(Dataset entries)
•••

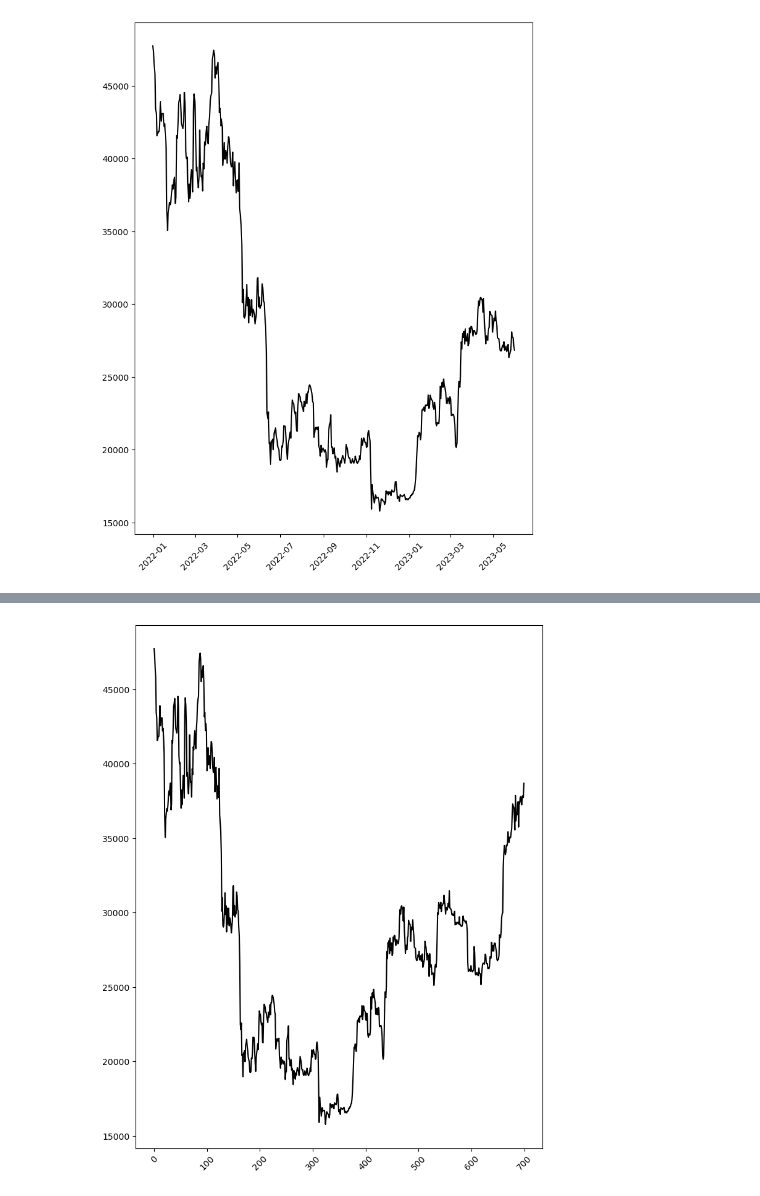
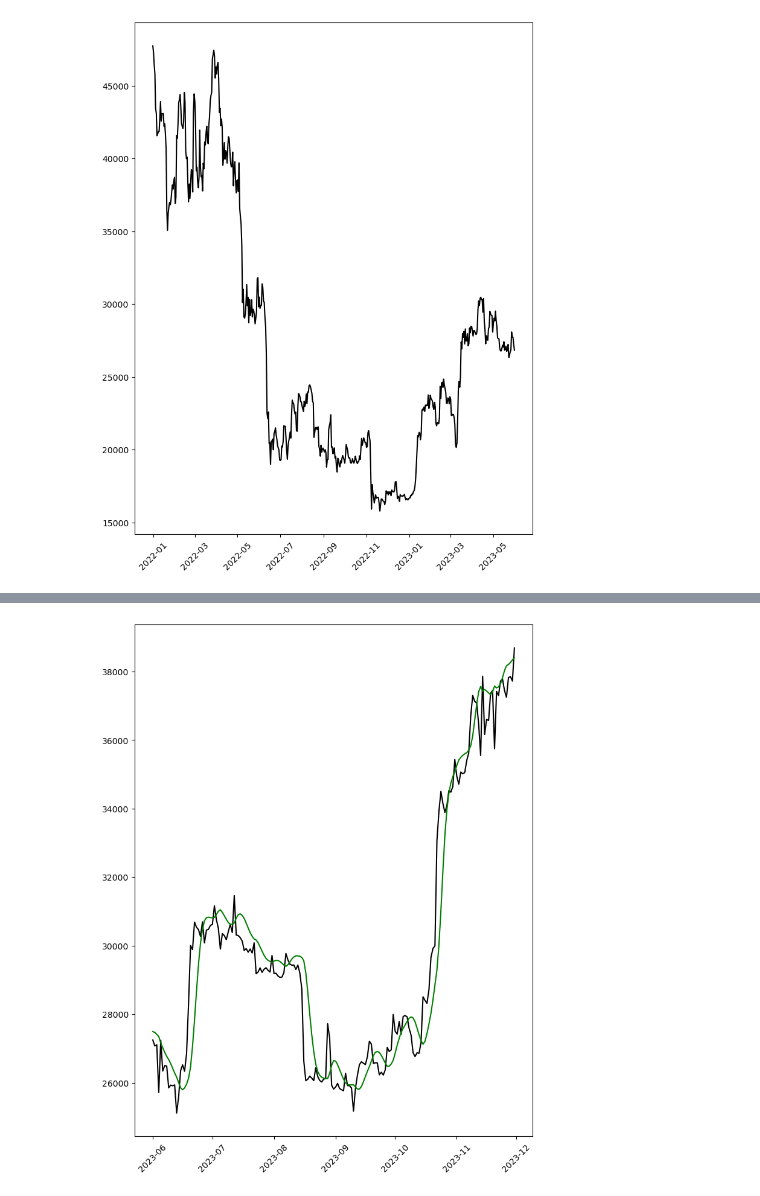
Before and after one commit to ArtemChemist/crypto, a Jupyter notebook: test cbpro.ipynb, the cells around one changed output, grey strips where cells are left out. Cells and saved outputs as stored; diff of their text form; code cells hidden in the pictures.

```diff
--- a/test cbpro.ipynb
+++ b/test cbpro.ipynb
@@ -56,7 +56,7 @@ for tick in ax.get_xticklabels():
 scaler  = MinMaxScaler(feature_range=(0,1))
 scaled_data = scaler.fit_transform(np.array(df_hist_data['BTC_close'].values).reshape(-1,1) )
 # %%
-prediction_days = 60
+prediction_days = 15
 x_train = []
 y_train = []
 
@@ -116,4 +115,4 @@ _________________________________________________________________
          [[{{node gradients/split_1_grad/concat/split_1/split_dim}}]]
 # %%
-model.fit(x_train, y_train, epochs=25, batch_size=8)
+model.fit(x_train, y_train, epochs=20, batch_size=8)
 # %% [output]
@@ -203,10 +201,16 @@ prediction_prices = scaler.inverse_transform(prediction_prices)
 # %%
+pred_df = pd.DataFrame(prediction_prices)
+pred_df.columns = ['BTC_predicted']
+pred_df = pred_df.reindex(index=pred_df.index[::-1]).reset_index(drop=True)
+plot_test = pd.concat([test_data[['date','BTC_close']], pred_df[['BTC_predicted']]], axis=1)
+
 # Plot data we got
 fig, ax = plt.subplots(1, 1, sharex = True)
 fig.set_figheight(11)
 fig.set_figwidth(8.5)
-ax.plot(total_dataset['BTC_close'], color = 'black', label = 'Historic price')
+ax.plot(plot_test['date'], plot_test['BTC_close'], color = 'black', label = 'Historic price')
+ax.plot(plot_test['date'], plot_test['BTC_predicted'], color = 'green', label = 'Historic price')
 for tick in ax.get_xticklabels():
         tick.set_rotation(45)
 # %% [output]
-[figure, old version]
+[figure, new version]
```
Also changed, not shown: parts of 5 cells of this notebook.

•••

▶ _Task objective_: In the records above, locate each line with the word "ipynb". Copy all such lines.

▶ _Reply_:
Before and after one commit to ArtemChemist/crypto, a Jupyter notebook: test cbpro.ipynb, the cells around one changed output, grey strips where cells are left out. Cells and saved outputs as stored; diff of their text form; code cells hidden in the pictures.
--- a/test cbpro.ipynb
+++ b/test cbpro.ipynb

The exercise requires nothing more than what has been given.